One of the highlights of working in international agriculture is seeing the different farming systems in different countries. I am lucky enough to have travelled and worked in many places, and love seeing how farmers produce food in different ways. One of the challenges of agriculture, especially in developing countries, is producing food (for subsistence or sale) with limited resources and under tough conditions. Farmers come up with some pretty amazing ways to do this.
On a recent visit to Tibet, we visited some pastoral areas a few hours out of Lhasa. The pastoral zone covers 60 % of Tibet, with an average elevation of 4600 m above sea level. Harsh natural conditions (lack of oxygen, wind, snow, cold temperatures) make cropping impossible in this area. Agriculture is limited to livestock production, which is dependent on grazing of communal grasslands. Yaks are the predominant species, but we also saw lots of sheep and goats. Human diets are based mainly on livestock products – dried meat, yak butter and yoghurt.

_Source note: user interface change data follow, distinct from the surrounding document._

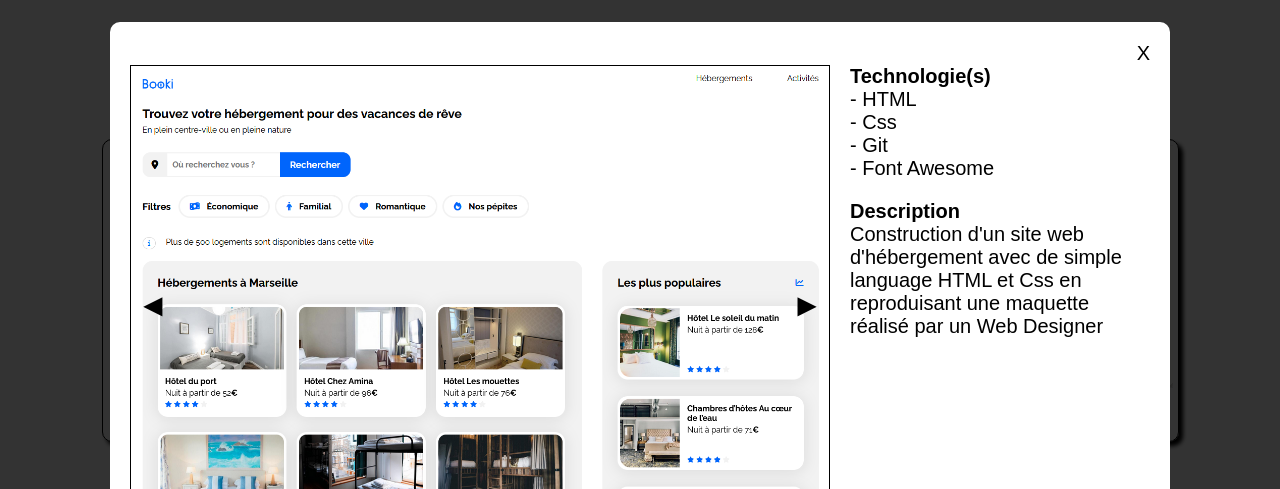
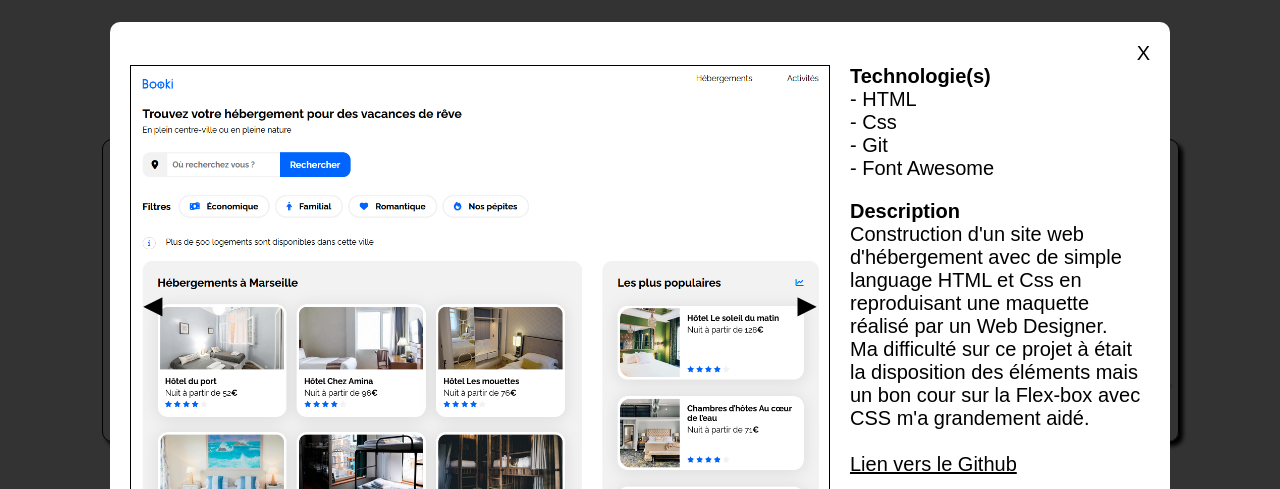
Before and after one commit to Younes-Charguioui/portfolio, a plain HTML site: page index.html in a window 1280 px wide. Both pictures are taken after a click on the item "Booki - site d'hébergement". Shown: the part 1372-1861 px from the top of the page. Drawn offline with Linux system fonts and the light colour scheme.

Commit message:
update modal content
Ajout de lien vers les projets github dans les modal

```diff
--- a/app.js
+++ b/app.js
@@ -4,16 +4,16 @@ let tabImages = []
 let index = 0
 
 const bookiTechno = "- HTML<br>- Css<br>- Git<br>- Font Awesome"
-const bookiDescription = "Construction d'un site web d'hébergement avec de simple language HTML et Css en reproduisant une maquette réalisé par un Web Designer"
+const bookiDescription = "Construction d'un site web d'hébergement avec de simple language HTML et Css en reproduisant une maquette réalisé par un Web Designer.<br> Ma difficulté sur ce projet à était la disposition des éléments mais un bon cour sur la Flex-box avec CSS m'a grandement aidé.<br><br><a href='https://github.com/Younes-Charguioui/booki_website_charguioui_younes'>Lien vers le Github</a>"
 const bookiImages = ["./images/booki/accueil.png","./images/booki/bas-page.png","./images/booki/tablette-acceuil.png","./images/booki/tablette-bas-page.png","./images/booki/mobile-accueil.png","./images/booki/mobile-middle.png","./images/booki/mobile-bas-page.png"]
 const bruelTechno = "- HTML<br>- Css<br>- JavaScript<br>- Postman<br>- Git"
-const bruelDescription = "Amélioration d'un site statique en un site dynamique avec un panel de gestion administrateur pour gérer l'ensemble des opérations possible."
+const bruelDescription = "Amélioration d'un site statique en un site dynamique avec un panel de gestion administrateur pour gérer l'ensemble des opérations possible.<br>Ici le point où j'ai passer le plus de temps est la requete HTTP et l'utilisation des données reçu. Je m'en suis sorti en utilisant la console avec JavaScript pour voir les données traité à chaque manipulation.<br><br><a href='https://github.com/Younes-Charguioui/Portfolio-architecte-sophie-bluel-master'>Lien vers le Github</a>"
 const bruelImages = ["./images/sophie-bruel/accueil.png","./images/sophie-bruel/filtre-portfolio.png","./images/sophie-bruel/page-login.png","./images/sophie-bruel/page-login-error.png","./images/sophie-bruel/admin-acceuil.png","./images/sophie-bruel/admin-gestion-portfolio.png"]
 const carducciTechno = "- Google Lighthouse<br>- Wave Accessibility<br>- SEO Schema.org<br>- JavaScript"
 const carducciDescription = "[SEO] Diagnostic d'un site extremement non performant, avant de procéder à une optimisations sur toutes les images, et chargement pouvant bloquer l'affichage. Sans oublié le reférencement et la correction de la structure du code."
 const carducciImages = ["./images/nina-carducci/accueil.png","./images/nina-carducci/portfolio.png","./images/nina-carducci/audit-no-optimized.png","./images/nina-carducci/audit-optimized.png"]
 const kasaTechno = "- React<br>- Sass"
-const kasaDescription = "Réalisation du Front-End d'un site de location d'hébergement avec React et Sass pour obtenir un site dynamique, performant et super ergonomique."
+const kasaDescription = "Réalisation du Front-End d'un site de location d'hébergement avec React et Sass pour obtenir un site dynamique, performant et super ergonomique.<br><br><a href='https://github.com/Younes-Charguioui/kasa-app-charguioui-younes'>Lien vers le Github</a>"
 const kasaImages = ["./images/kasa/accueil.png","./images/kasa/bas-page.png","./images/kasa/item.png","./images/kasa/item-second.png","./images/kasa/apropos.png","./images/kasa/apropos-colapse.png","./images/kasa/mobile-accueil.png","./images/kasa/mobile-item.png","./images/kasa/mobile-apropos.png"]
 const menumakerTechno = "- Feedly<br>- Trello<br>- Word<br>- Powerpoint"
 const menumakerDescription = "Organisation et gestion de la faisabilité d'un projet de développement d'une application web.<br>Mise en place d'une veille informationnelle avec Feedly.<br>Mise en place de la méthode CRUD pour la gestion de projet."
--- a/style.css
+++ b/style.css
@@ -278,6 +278,13 @@ footer #footer-text {
 	margin-bottom: 20px;
 }
 
+.modal-infos a {
+	text-decoration: underline;
+}
+.modal-infos a:hover {
+	color: #4390ef;
+}
+
 @media (max-width: 1080px){
 	header nav {
 		padding: 0;
```
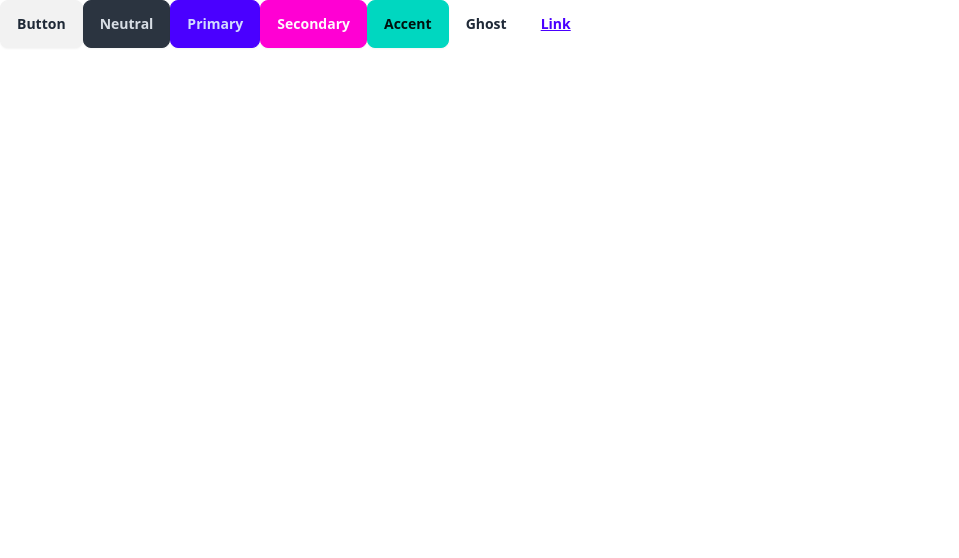
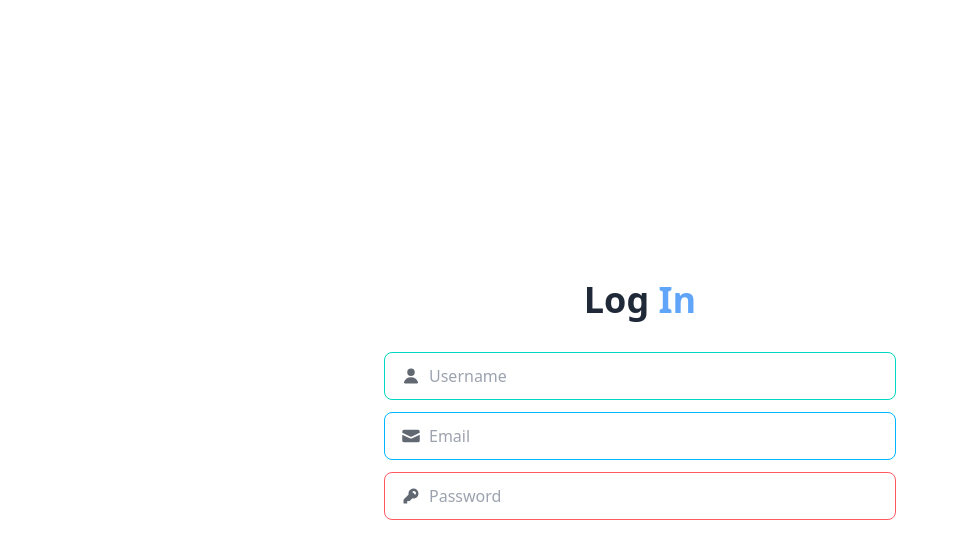
Before and after one commit to Jinmoyee/Real-Time-Chat-App, a React (Vite) app in the folder frontend/: page / in a window 1280 px wide. Shown: the top 558 px of the page, without its empty margins (0-959 px from the left). Built offline with nearby package versions, Linux system fonts and the light colour scheme.

Commit message:
Login and signup page UI completed

```diff
--- a/frontend/src/App.jsx
+++ b/frontend/src/App.jsx
@@ -1,13 +1,11 @@
+import { Login } from "./pages/Login";
+import { Signup } from "./pages/Signup";
+
 export default function App() {
   return (
     <>
-      <button className="btn">Button</button>
-      <button className="btn btn-neutral">Neutral</button>
-      <button className="btn btn-primary">Primary</button>
-      <button className="btn btn-secondary">Secondary</button>
-      <button className="btn btn-accent">Accent</button>
-      <button className="btn btn-ghost">Ghost</button>
-      <button className="btn btn-link">Link</button>
+      <Login/>
+      {/* <Signup/> */}
     </>
   )
 }
--- /dev/null
+++ b/frontend/src/pages/Home.jsx
@@ -0,0 +1,8 @@
+
+export const Home = () => {
+    return(
+        <div>
+            <h1>Home Page</h1>
+        </div>
+    )
+}
--- /dev/null
+++ b/frontend/src/pages/Login.jsx
@@ -0,0 +1,47 @@
+export const Login = () => {
+  return (
+    <div className="flex justify-center items-center h-screen flex-col">
+      <h1 className="text-4xl font-semibold pb-[2rem]">Log<span className="text-blue-400"> In</span></h1>
+      <form className="w-[40%] flex flex-col gap-3">
+        <label className="input input-bordered flex items-center gap-2 input-accent">
+          <svg
+            xmlns="http://www.w3.org/2000/svg"
+            viewBox="0 0 16 16"
+            fill="currentColor"
+            className="w-5 h-5 opacity-70"
+          >
+            <path d="M8 8a3 3 0 1 0 0-6 3 3 0 0 0 0 6ZM12.735 14c.618 0 1.093-.561.872-1.139a6.002 6.002 0 0 0-11.215 0c-.22.578.254 1.139.872 1.139h9.47Z" />
+          </svg>
+          <input type="text" className="grow" placeholder="Username" />
+        </label>
+        <label className="input input-bordered flex items-center gap-2 input-info">
+          <svg
+            xmlns="http://www.w3.org/2000/svg"
+            viewBox="0 0 16 16"
+            fill="currentColor"
+            className="w-5 h-5 opacity-70"
+          >
+            <path d="M2.5 3A1.5 1.5 0 0 0 1 4.5v.793c.026.009.051.02.076.032L7.674 8.51c.206.1.446.1.652 0l6.598-3.185A.755.755 0 0 1 15 5.293V4.5A1.5 1.5 0 0 0 13.5 3h-11Z" />
+            <path d="M15 6.954 8.978 9.86a2.25 2.25 0 0 1-1.956 0L1 6.954V11.5A1.5 1.5 0 0 0 2.5 13h11a1.5 1.5 0 0 0 1.5-1.5V6.954Z" />
+          </svg>
+          <input type="text" className="grow" placeholder="Email" />
+        </label>
+        <label className="input input-bordered flex items-center gap-2 input-error">
+          <svg
+            xmlns="http://www.w3.org/2000/svg"
+            viewBox="0 0 16 16"
+            fill="currentColor"
+            className="w-5 h-5 opacity-70"
+          >
+            <path
+              fillRule="evenodd"
+              d="M14 6a4 4 0 0 1-4.899 3.899l-1.955 1.955a.5.5 0 0 1-.353.146H5v1.5a.5.5 0 0 1-.5.5h-2a.5.5 0 0 1-.5-.5v-2.293a.5.5 0 0 1 .146-.353l3.955-3.955A4 4 0 1 1 14 6Zm-4-2a.75.75 0 0 0 0 1.5.5.5 0 0 1 .5.5.75.75 0 0 0 1.5 0 2 2 0 0 0-2-2Z"
+              clipRule="evenodd"
+            />
+          </svg>
+          <input type="password" className="grow" placeholder="Password"/>
+        </label>
+      </form>
+    </div>
+  );
+};
--- /dev/null
+++ b/frontend/src/pages/Signup.jsx
@@ -0,0 +1,105 @@
+export const Signup = () => {
+  // fullName, userName, email, gender, password, conformPassword
+  return (
+    <div className="flex justify-center items-center h-screen flex-col">
+      <h1 className="text-4xl font-semibold pb-[2rem]">
+        Sign<span className="text-blue-400"> Up</span>
+      </h1>
+      <form className="w-[40%] flex flex-col gap-3">
+        <label className="input input-bordered flex items-center gap-2 input-primary">
+          <svg
+            xmlns="http://www.w3.org/2000/svg"
+            viewBox="0 0 16 16"
+            fill="currentColor"
+            className="w-5 h-5 opacity-70"
+          >
+            <path d="M8 8a3 3 0 1 0 0-6 3 3 0 0 0 0 6ZM12.735 14c.618 0 1.093-.561.872-1.139a6.002 6.002 0 0 0-11.215 0c-.22.578.254 1.139.872 1.139h9.47Z" />
+          </svg>
+          <input type="text" className="grow" placeholder="Fullname" />
+        </label>
+        <label className="input input-bordered flex items-center gap-2 input-accent">
+          <svg
+            xmlns="http://www.w3.org/2000/svg"
+            viewBox="0 0 16 16"
+            fill="currentColor"
+            className="w-5 h-5 opacity-70"
+          >
+            <path d="M8 8a3 3 0 1 0 0-6 3 3 0 0 0 0 6ZM12.735 14c.618 0 1.093-.561.872-1.139a6.002 6.002 0 0 0-11.215 0c-.22.578.254 1.139.872 1.139h9.47Z" />
+          </svg>
+          <input type="text" className="grow" placeholder="Username" />
+        </label>
+        <label className="input input-bordered flex items-center gap-2 input-info">
+          <svg
+            xmlns="http://www.w3.org/2000/svg"
+            viewBox="0 0 16 16"
+            fill="currentColor"
+            className="w-5 h-5 opacity-70"
+          >
+            <path d="M2.5 3A1.5 1.5 0 0 0 1 4.5v.793c.026.009.051.02.076.032L7.674 8.51c.206.1.446.1.652 0l6.598-3.185A.755.755 0 0 1 15 5.293V4.5A1.5 1.5 0 0 0 13.5 3h-11Z" />
+            <path d="M15 6.954 8.978 9.86a2.25 2.25 0 0 1-1.956 0L1 6.954V11.5A1.5 1.5 0 0 0 2.5 13h11a1.5 1.5 0 0 0 1.5-1.5V6.954Z" />
+          </svg>
+          <input type="text" className="grow" placeholder="Email" />
+        </label>
+
+        <div className="p-2 border-white border rounded-lg flex justify-around items-center gap-2 hover:border-cyan-200">
+          <div className="form-control">
+            <label className="cursor-pointer label">
+              <span className="label-text text-lg mr-2">Male</span>
+              <input
+                type="checkbox"
+                defaultChecked
+                className="checkbox checkbox-accent"
+              />
+            </label>
+          </div>
+
+          <div className="form-control">
+            <label className="cursor-pointer label">
+              <span className="label-text text-lg mr-2">Female</span>
+              <input
+                type="checkbox"
+                defaultChecked
+                className="checkbox checkbox-secondary"
+              />
+            </label>
+          </div>
+        </div>
+
+        <label className="input input-bordered flex items-center gap-2 input-warning">
+          <svg
+            xmlns="http://www.w3.org/2000/svg"
+            viewBox="0 0 16 16"
+            fill="currentColor"
+            className="w-5 h-5 opacity-70"
+          >
+            <path
+              fillRule="evenodd"
+              d="M14 6a4 4 0 0 1-4.899 3.899l-1.955 1.955a.5.5 0 0 1-.353.146H5v1.5a.5.5 0 0 1-.5.5h-2a.5.5 0 0 1-.5-.5v-2.293a.5.5 0 0 1 .146-.353l3.955-3.955A4 4 0 1 1 14 6Zm-4-2a.75.75 0 0 0 0 1.5.5.5 0 0 1 .5.5.75.75 0 0 0 1.5 0 2 2 0 0 0-2-2Z"
+              clipRule="evenodd"
+            />
+          </svg>
+          <input type="password" className="grow" placeholder="Password" />
+        </label>
+        <label className="input input-bordered flex items-center gap-2 input-error">
+          <svg
+            xmlns="http://www.w3.org/2000/svg"
+            viewBox="0 0 16 16"
+            fill="currentColor"
+            className="w-5 h-5 opacity-70"
+          >
+            <path
+              fillRule="evenodd"
+              d="M14 6a4 4 0 0 1-4.899 3.899l-1.955 1.955a.5.5 0 0 1-.353.146H5v1.5a.5.5 0 0 1-.5.5h-2a.5.5 0 0 1-.5-.5v-2.293a.5.5 0 0 1 .146-.353l3.955-3.955A4 4 0 1 1 14 6Zm-4-2a.75.75 0 0 0 0 1.5.5.5 0 0 1 .5.5.75.75 0 0 0 1.5 0 2 2 0 0 0-2-2Z"
+              clipRule="evenodd"
+            />
+          </svg>
+          <input
+            type="password"
+            className="grow"
+            placeholder="Conform Password"
+          />
+        </label>
+      </form>
+    </div>
+  );
+};
```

Photo: Yaks grazing communal grasslands in spring at 4700 m
Photo: Di takes in some sights at 5,190 m above sea level!
In winter, livestock graze pastures at ‘low’ altitudes. During summer, the herders will move them to higher areas. The rangelands we saw were degraded, and feed for grazing livestock was scarce. It is no surprise that there are high mortalities during winter and spring, milk yields are low, and it can take many years before livestock reach slaughter-weight.
After lunch we visited a small village where farmers are using dual-purpose greenhouses to provide shelter for livestock and feed for their families. This innovation was based on a similar concept practised in inner-Mongolia.
During winter, the greenhouses protect sheep and goats from wind, snow and icy conditions. Walls were constructed around the greenhouses, which would provide additional shelter for larger animals.
Photo: Dual-purpose greenhouses and enclosed yards.
The original idea was that when the livestock left the greenhouses to graze summer pastures, grain or fodder crops could be grown in the greenhouses to provide a stock of straw for winter feed. The local farmers have adapted this idea, and instead grow vegetables, which thrive in the warm, sheltered conditions on nutrients provided by livestock manure. The vegetables improve the nutrition of herder families, and can be sold at good prices to increase household income.
A simple idea, but one that has made a big difference to these farmers.
Photo: When sheep and goats return to grazing, vegetables are grown in the dual-purpose greenhouses